:: Record set ::
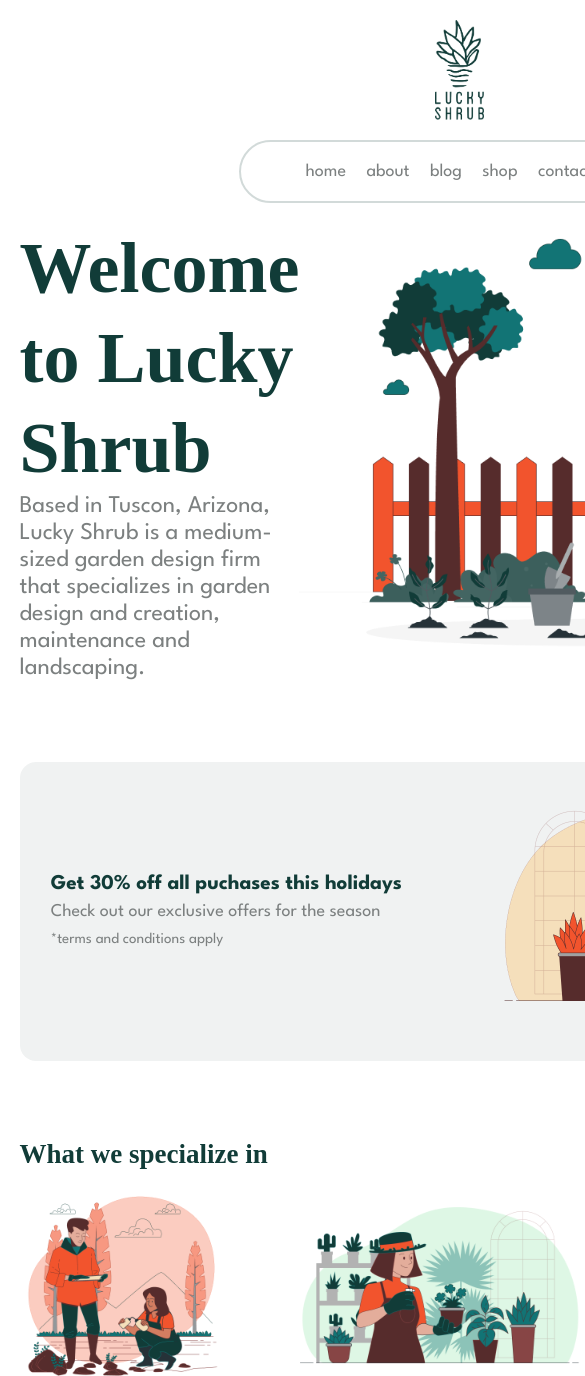
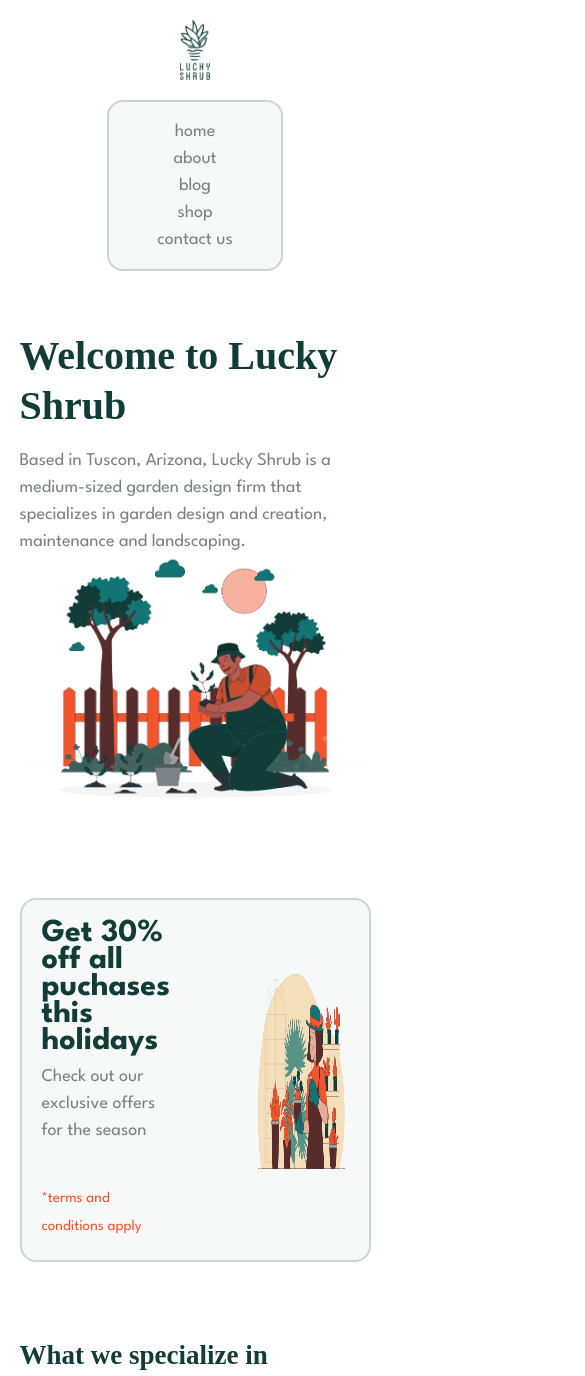
Before and after one commit to meedayyyyy/lucky-shrub, a plain HTML site: page index.html in a window 390 px wide. Shown: the top 1376 px of the page, 585 px wide, since content can reach past the window. Drawn offline with Linux system fonts and the light colour scheme; files whose address does not match are found by name; a web font is replaced by a local one.

Commit message:
started mobile design

```diff
--- a/index.html
+++ b/index.html
@@ -13,11 +13,14 @@
       content="A family owned garden design firm founded upon love"
     />
     <title>Homepage</title>
-    <link href="https://fonts.googleapis.com/css2?family=Henny+Penny&family=League+Spartan:wght@300;400;500;600;700;800;900&display=swap" rel="stylesheet">
+    <link
+      href="https://fonts.googleapis.com/css2?family=Henny+Penny&family=League+Spartan:wght@300;400;500;600;700;800;900&display=swap"
+      rel="stylesheet"
+    />
     <link rel="stylesheet" href="styles.css" />
   </head>
   <body>
-    <header >
+    <header>
       <img src="logo.png" class="logo" alt="lucky shrub logo" />
     </header>
     <nav>
@@ -34,28 +37,32 @@
         <div>
           <h1>Welcome to Lucky Shrub</h1>
           <p>
-            Based in Tuscon, Arizona, Lucky Shrub is a medium-sized garden design firm that specializes in garden design and creation, maintenance and landscaping.
+            Based in Tuscon, Arizona, Lucky Shrub is a medium-sized garden
+            design firm that specializes in garden design and creation,
+            maintenance and landscaping.
           </p>
         </div>
         <div class="hero-image">
-          <img src="hero-image.png" alt="" />
+          <img src="images/hero-image.png" alt="" />
         </div>
       </div>
       <div class="promotion">
         <div class="prom-text">
           <h3>Get 30% off all puchases this holidays</h3>
           <p>Check out our exclusive offers for the season</p>
-          <p><small>*terms and conditions apply</small></p>
+          <p id="terms">
+            <small><a href="#">*terms and conditions apply</a></small>
+          </p>
         </div>
         <div class="prom-image">
-          <img src="garden-maintenance2.png" height="250" alt="" />
+          <img src="images/garden-maintenance2.png" height="250" alt="" />
         </div>
       </div>
       <h2>What we specialize in</h2>
       <div class="info">
         <article>
           <div class="prom-image">
-            <img src="jason-and-maria.png" alt="" />
+            <img src="images/jason-and-maria.png" alt="" />
           </div>
           <div>
             <h3>Garden design and creation</h3>
@@ -64,7 +71,7 @@
         </article>
         <article>
           <div class="prom-image">
-            <img src="garden-maintenance.png" alt="" />
+            <img src="images/garden-maintenance.png" alt="" />
           </div>
           <div>
             <h3>Garden maintenance</h3>
@@ -73,30 +80,35 @@
         </article>
         <article>
           <div class="prom-image">
-            <img src="garden-maintenance2.png" alt="" />
-          </div>          <div>
+            <img src="images/garden-maintenance2.png" alt="" />
+          </div>
+          <div>
             <h3>Landscaping</h3>
             <p>Some text here...</p>
           </div>
         </article>
       </div>
 
-    <div class="about">
+      <div class="about">
         <div class="about-text">
-            <h2>About</h2>
-        <p>
-          Lucky Shrub was started by a husband and wife team, Jason and Maria, who share a long-time love for plants. Jason is the garden architect. He creates and oversees all designs while managing his team of landscapers. Maria manages all the marketing for the company and oversees the nursery.
-        </p>
+          <h2>About</h2>
+          <p>
+            Lucky Shrub was started by a husband and wife team, Jason and Maria,
+            who share a long-time love for plants. Jason is the garden
+            architect. He creates and oversees all designs while managing his
+            team of landscapers. Maria manages all the marketing for the company
+            and oversees the nursery.
+          </p>
         </div>
         <div class="about-image">
-            <img src="jason-and-maria.png" alt="">
+          <img src="images/jason-and-maria.png" alt="" />
         </div>
-    </div>
+      </div>
     </main>
 
     <footer>
       <img src="logo.png" class="logo" />
-      <small><p>&copy2023 maryam akodu</p></small>
+      <small><p>&copy2023 Lucky Shrub</p></small>
     </footer>
   </body>
 </html>
--- a/styles.scss
+++ b/styles.scss
@@ -14,7 +14,7 @@ $default-margin: 20px auto;
 body{
     margin: 0 auto;
     display: grid;
-    // grid-template-columns: 1fr 2fr;
+    grid-template-columns: minmax(0, 1fr);
     grid-template-rows: auto auto 1fr auto;
     grid-template-areas: 'head head'
     'nav nav'
@@ -24,6 +24,7 @@ body{
     width: 90vw;
     color: $text-color;
     line-height: 1.5em;
+    overflow: none;
 
     h1,h2,h3{
         color: $primary-color;
@@ -54,7 +55,7 @@ margin: 20px 0;
 
 nav{
     grid-area: nav;
-    margin-bottom: 20px;
+    margin-bottom: 60px;
     ul{
         display: flex;
         justify-content: space-between;
@@ -65,6 +66,7 @@ nav{
         padding: 16px 64px;
         border: 2px solid #113C3830;
         border-radius: 50px;
+        background-color: #113C3808;
     }
 
     li:hover{
@@ -79,12 +81,6 @@ nav{
         color: $secondary-color;
     }
 }
-// @keyframes enlarge-text {
-//     from{        transform: scale(0);
-//     }
-//     to{        transform: scale(6);
-//     }
-// }
 
 // main
 main{
@@ -101,21 +97,23 @@ main{
     h1{
         font: {
             family: 'henny penny';
-            size: 72px;
+            size: 64px;
         }
         color: $primary-color ;
         line-height: 1.25em;
+        margin-bottom: 16px;
     }
     p{
         font: {
-            size: 24px;
+            size: 20px;
         }
 
     }
 }
 
-.hero-image img{
-    width: 600px;
+ img{
+    // width: 600px;
+    max-width: 100%;
     flex-shrink: 1;
 }
 
@@ -145,11 +143,24 @@ main{
 
 .promotion{
     @include container;
-    background-color: #113C3810;
+    // background-color: #113C3810;
+    background-color: #113C3808;
+    border: 2px solid #113C3830;
     padding: 20px;
     border-radius: 16px;
     justify-content: space-evenly;
     margin: 80px 0;
+    h3{
+        font-size: 32px;
+        padding-bottom: 8px;
+    }
+}
+
+#terms {
+    a {
+        color: $secondary-color;
+    }
+    margin-top: 40px
 }
 .about{
     @include container;
@@ -166,3 +177,30 @@ footer{
         height: 80px;
     }
 }
+
+//mobile
+@media(max-width: 500px){
+    body{
+        margin: 0 5%;
+    }
+    header{
+height: 60px;
+
+    }
+nav ul{
+    flex-direction: column;
+    width: 50%;
+        margin: 0 auto;
+        padding: 16px;
+        border-radius: 16px;
+    }
+    .hero{
+        flex-direction: column;
+    h1{
+        font-size: 40px;
+    }
+    p{
+        font-size: 18px;
+    }
+    }
+}
```
Also changed, not shown: images/garden-maintenance.png (renamed from garden-maintenance.png), images/garden-maintenance2.png (renamed from garden-maintenance2.png), images/hero-image.png (renamed from hero-image.png), images/jason-and-maria.png (renamed from jason-and-maria.png), images/logo.png (renamed from logo.png), styles.css, 1 other file.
:::
● About this task: Pictures are to be omitted; otherwise, write out the data exactly as it appears.

● Response to this exercise:
Before and after one commit to meedayyyyy/lucky-shrub, a plain HTML site: page index.html in a window 390 px wide. Shown: the top 1376 px of the page, 585 px wide, since content can reach past the window. Drawn offline with Linux system fonts and the light colour scheme; files whose address does not match are found by name; a web font is replaced by a local one.

Commit message:
started mobile design

```diff
--- a/index.html
+++ b/index.html
@@ -13,11 +13,14 @@
       content="A family owned garden design firm founded upon love"
     />
     <title>Homepage</title>
-    <link href="https://fonts.googleapis.com/css2?family=Henny+Penny&family=League+Spartan:wght@300;400;500;600;700;800;900&display=swap" rel="stylesheet">
+    <link
+      href="https://fonts.googleapis.com/css2?family=Henny+Penny&family=League+Spartan:wght@300;400;500;600;700;800;900&display=swap"
+      rel="stylesheet"
+    />
     <link rel="stylesheet" href="styles.css" />
   </head>
   <body>
-    <header >
+    <header>
       <img src="logo.png" class="logo" alt="lucky shrub logo" />
     </header>
     <nav>
@@ -34,28 +37,32 @@
         <div>
           <h1>Welcome to Lucky Shrub</h1>
           <p>
-            Based in Tuscon, Arizona, Lucky Shrub is a medium-sized garden design firm that specializes in garden design and creation, maintenance and landscaping.
+            Based in Tuscon, Arizona, Lucky Shrub is a medium-sized garden
+            design firm that specializes in garden design and creation,
+            maintenance and landscaping.
           </p>
         </div>
         <div class="hero-image">
-          <img src="hero-image.png" alt="" />
+          <img src="images/hero-image.png" alt="" />
         </div>
       </div>
       <div class="promotion">
         <div class="prom-text">
           <h3>Get 30% off all puchases this holidays</h3>
           <p>Check out our exclusive offers for the season</p>
-          <p><small>*terms and conditions apply</small></p>
+          <p id="terms">
+            <small><a href="#">*terms and conditions apply</a></small>
+          </p>
         </div>
         <div class="prom-image">
-          <img src="garden-maintenance2.png" height="250" alt="" />
+          <img src="images/garden-maintenance2.png" height="250" alt="" />
         </div>
       </div>
       <h2>What we specialize in</h2>
       <div class="info">
         <article>
           <div class="prom-image">
-            <img src="jason-and-maria.png" alt="" />
+            <img src="images/jason-and-maria.png" alt="" />
           </div>
           <div>
             <h3>Garden design and creation</h3>
@@ -64,7 +71,7 @@
         </article>
         <article>
           <div class="prom-image">
-            <img src="garden-maintenance.png" alt="" />
+            <img src="images/garden-maintenance.png" alt="" />
           </div>
           <div>
             <h3>Garden maintenance</h3>
@@ -73,30 +80,35 @@
         </article>
         <article>
           <div class="prom-image">
-            <img src="garden-maintenance2.png" alt="" />
-          </div>          <div>
+            <img src="images/garden-maintenance2.png" alt="" />
+          </div>
+          <div>
             <h3>Landscaping</h3>
             <p>Some text here...</p>
           </div>
         </article>
       </div>
 
-    <div class="about">
+      <div class="about">
         <div class="about-text">
-            <h2>About</h2>
-        <p>
-          Lucky Shrub was started by a husband and wife team, Jason and Maria, who share a long-time love for plants. Jason is the garden architect. He creates and oversees all designs while managing his team of landscapers. Maria manages all the marketing for the company and oversees the nursery.
-        </p>
+          <h2>About</h2>
+          <p>
+            Lucky Shrub was started by a husband and wife team, Jason and Maria,
+            who share a long-time love for plants. Jason is the garden
+            architect. He creates and oversees all designs while managing his
+            team of landscapers. Maria manages all the marketing for the company
+            and oversees the nursery.
+          </p>
         </div>
         <div class="about-image">
-            <img src="jason-and-maria.png" alt="">
+          <img src="images/jason-and-maria.png" alt="" />
         </div>
-    </div>
+      </div>
     </main>
 
     <footer>
       <img src="logo.png" class="logo" />
-      <small><p>&copy2023 maryam akodu</p></small>
+      <small><p>&copy2023 Lucky Shrub</p></small>
     </footer>
   </body>
 </html>
--- a/styles.scss
+++ b/styles.scss
@@ -14,7 +14,7 @@ $default-margin: 20px auto;
 body{
     margin: 0 auto;
     display: grid;
-    // grid-template-columns: 1fr 2fr;
+    grid-template-columns: minmax(0, 1fr);
     grid-template-rows: auto auto 1fr auto;
     grid-template-areas: 'head head'
     'nav nav'
@@ -24,6 +24,7 @@ body{
     width: 90vw;
     color: $text-color;
     line-height: 1.5em;
+    overflow: none;
 
     h1,h2,h3{
         color: $primary-color;
@@ -54,7 +55,7 @@ margin: 20px 0;
 
 nav{
     grid-area: nav;
-    margin-bottom: 20px;
+    margin-bottom: 60px;
     ul{
         display: flex;
         justify-content: space-between;
@@ -65,6 +66,7 @@ nav{
         padding: 16px 64px;
         border: 2px solid #113C3830;
         border-radius: 50px;
+        background-color: #113C3808;
     }
 
     li:hover{
@@ -79,12 +81,6 @@ nav{
         color: $secondary-color;
     }
 }
-// @keyframes enlarge-text {
-//     from{        transform: scale(0);
-//     }
-//     to{        transform: scale(6);
-//     }
-// }
 
 // main
 main{
@@ -101,21 +97,23 @@ main{
     h1{
         font: {
             family: 'henny penny';
-            size: 72px;
+            size: 64px;
         }
         color: $primary-color ;
         line-height: 1.25em;
+        margin-bottom: 16px;
     }
     p{
         font: {
-            size: 24px;
+            size: 20px;
         }
 
     }
 }
 
-.hero-image img{
-    width: 600px;
+ img{
+    // width: 600px;
+    max-width: 100%;
     flex-shrink: 1;
 }
 
@@ -145,11 +143,24 @@ main{
 
 .promotion{
     @include container;
-    background-color: #113C3810;
+    // background-color: #113C3810;
+    background-color: #113C3808;
+    border: 2px solid #113C3830;
     padding: 20px;
     border-radius: 16px;
     justify-content: space-evenly;
     margin: 80px 0;
+    h3{
+        font-size: 32px;
+        padding-bottom: 8px;
+    }
+}
+
+#terms {
+    a {
+        color: $secondary-color;
+    }
+    margin-top: 40px
 }
 .about{
     @include container;
@@ -166,3 +177,30 @@ footer{
         height: 80px;
     }
 }
+
+//mobile
+@media(max-width: 500px){
+    body{
+        margin: 0 5%;
+    }
+    header{
+height: 60px;
+
+    }
+nav ul{
+    flex-direction: column;
+    width: 50%;
+        margin: 0 auto;
+        padding: 16px;
+        border-radius: 16px;
+    }
+    .hero{
+        flex-direction: column;
+    h1{
+        font-size: 40px;
+    }
+    p{
+        font-size: 18px;
+    }
+    }
+}
```
Also changed, not shown: images/garden-maintenance.png (renamed from garden-maintenance.png), images/garden-maintenance2.png (renamed from garden-maintenance2.png), images/hero-image.png (renamed from hero-image.png), images/jason-and-maria.png (renamed from jason-and-maria.png), images/logo.png (renamed from logo.png), styles.css, 1 other file.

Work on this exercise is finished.